EU nature restoration law passes by slim margin


The contentious European Union nature restoration law has been approved by the European Parliament with a razor-thin majority.

On July 12, amid cheers from the Left side of the Strasbourg Plenary hall, the bill was mandated by 12 votes.

Several MEPs could be seen signalling their commitment to the so-called ‘Green Deal’ by wearing plain white shirts with the words “RESTORE NATURE” printed across the front.

Speaking at a press conference afterwards, Luena revelled in the victory. “We can win, and we have won,” he announced, saying that the vote had been a huge success for the centre-left S&D Group, which he applauded for fighting for the law.

He also took time to thank young people, scientists and NGOs who had supported the left-wing effort to get the law accepted in the Parliament.

The Nature Restoration Law has been among the most controversial pieces of legislation tabled in the EU recently. Mainly intended to protect biodiversity and the long-term sustainability of farming, opponents argued its measures were too extreme and posed a serious threat to the bloc’s food production and its farmers.

It has also become a proxy for deeper splits between the Left and the Right that are polarising EU politics, ratcheting up tensions between them.

That could be seen in the votes on the amendments. Dragging on for the better part of an hour, there were repeated shouts of consternation and disapproval at being forced to vote electronically. European Parliament President Roberta Metsola appeared exhausted when the voting session finally came to a close.

Regarding compromises over the law, the centre-left and the centre-right seemed both vaguely dissatisfied and satisfied.

Luena said that there were a “couple of things I don’t like” that had been added into the final version of the legislation, in particular he pointed to one amendment that had been put forward by the Conservative ECR Group. However, he somewhat intriguingly resolved to “restrict some of the things that had come in”.

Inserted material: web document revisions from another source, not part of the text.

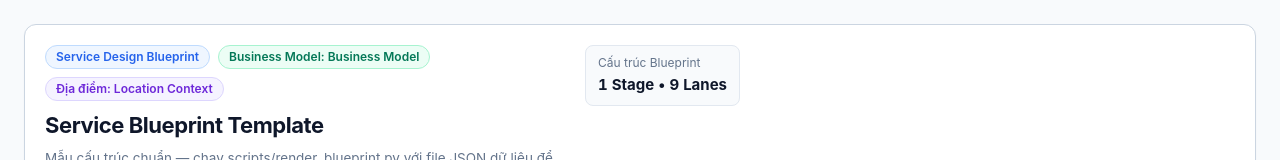
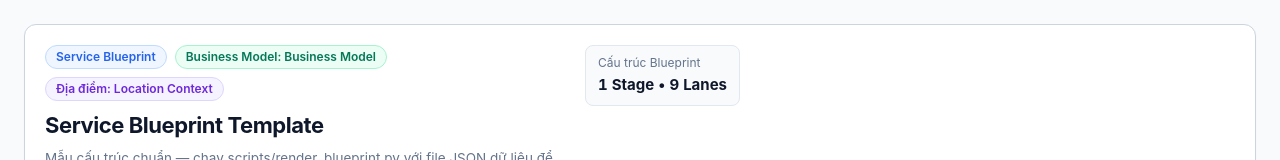
Before and after one commit to QuangHo0911/service-blueprint-brainstorm, a plain HTML site: page skills/service-blueprint-brainstorm/resources/blueprint-template.html in a window 1280 px wide. Shown: the top 160 px of the page. Drawn offline with Linux system fonts and the light colour scheme.

Commit message:
fix: replace 'Service Design Blueprint' with 'Service Blueprint' across skill, HTML, and demo screenshot

```diff
--- a/gemini-extension.json
+++ b/gemini-extension.json
@@ -1,6 +1,6 @@
 {
   "name": "service-blueprint-brainstorm",
   "version": "1.0.0",
-  "description": "10-step Service Design Blueprint brainstorming Agent Skill that generates portable, Light-Theme-only interactive HTML blueprints for any product or service.",
+  "description": "10-step Service Blueprint brainstorming Agent Skill that generates portable, Light-Theme-only interactive HTML blueprints for any product or service.",
   "author": "QuangHo0911"
 }
--- a/plugin.json
+++ b/plugin.json
@@ -1,7 +1,7 @@
 {
   "name": "service-blueprint-brainstorm",
   "version": "1.0.0",
-  "description": "10-step Service Design Blueprint brainstorming Agent Skill that generates portable, Light-Theme-only interactive HTML blueprints for any product or service.",
+  "description": "10-step Service Blueprint brainstorming Agent Skill that generates portable, Light-Theme-only interactive HTML blueprints for any product or service.",
   "author": {
     "name": "QuangHo0911",
     "url": "https://github.com/QuangHo0911"
--- a/skills/service-blueprint-brainstorm/resources/blueprint-template.html
+++ b/skills/service-blueprint-brainstorm/resources/blueprint-template.html
@@ -3,7 +3,7 @@
 <head>
   <meta charset="UTF-8" />
   <meta name="viewport" content="width=device-width, initial-scale=1.0" />
-  <title>Service Design Blueprint</title>
+  <title>Service Blueprint</title>
   <style>
     /* ==========================================================================
        Standalone Portable Light-Theme Stylesheet (Zero External CDN Dependencies)
@@ -751,7 +751,7 @@
       <div class="header-top">
         <div>
           <div class="badge-row">
-            <span class="pill tint-primary">Service Design Blueprint</span>
+            <span class="pill tint-primary">Service Blueprint</span>
             <span id="meta-model" class="pill tint-c2"></span>
             <span id="meta-location" class="pill tint-c4"></span>
           </div>
@@ -961,8 +961,8 @@
     }
 
     function initStaticUI() {
-      document.title = D.title || "Service Design Blueprint";
-      document.getElementById("meta-title").textContent = D.title || "Service Design Blueprint";
+      document.title = D.title || "Service Blueprint";
+      document.getElementById("meta-title").textContent = D.title || "Service Blueprint";
       document.getElementById("meta-subtitle").textContent = D.subtitle || "";
       document.getElementById("meta-model").textContent = "Business Model: " + (D.businessModel || "—");
       document.getElementById("meta-location").textContent = "Địa điểm: " + (D.location || "—");
```
Also changed, not shown: examples/service-blueprint-cafe-vn-en.html (+4 -4 lines), .claude-plugin/marketplace.json, .claude-plugin/plugin.json, .cursor-plugin/plugin.json, docs/demo-service-blueprint-en.png, 2 other files.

At an EPP press conference, Manfred Weber, the group’s chairman, seemed sanguine. “We have fought for our convictions, and we have come very close” he said, referring to the vote’s thin margin.

He also poked fun at the applause the law’s passage received, especially from the Green party. Highlighting that many key compromises had still been pushed through, such as a clause that allows for an “emergency brake” to be put on the legislation’s implementation if it is deemed too harmful to food prices, he said that end result was an “empty win” for the Greens.

That was echoed by the hard-left Irish MEP Mick Wallace. In a press release Wallace stated: “The text passed by Parliament today has been absolutely gutted. It’s a shell of the Commission’s proposal.”

As one journalist noted, the law had been the subject of a “harsh fight”.

Weber was insistent that the “machinery will continue” and that such “lively discussions” were positive as were “differences of opinion” in EU politics. But he did condemn the rhetoric that the Left had used against the EPP.

He said that when the Left is losing arguments, their last stand is to accuse the EPP of populism, or of being Trumpists.

“Stop this kind of campaigning,” he pleaded. “It is destroying common sense.”

Although the major vote has seen the law passed today, the fight continues. It will now be negotiated by representatives of the main EU institutions, after which it will subject to one final approval test in the European Parliament.

And if the that version of the law does not meet with the approval of either the Left or the Right, the fight will begin again.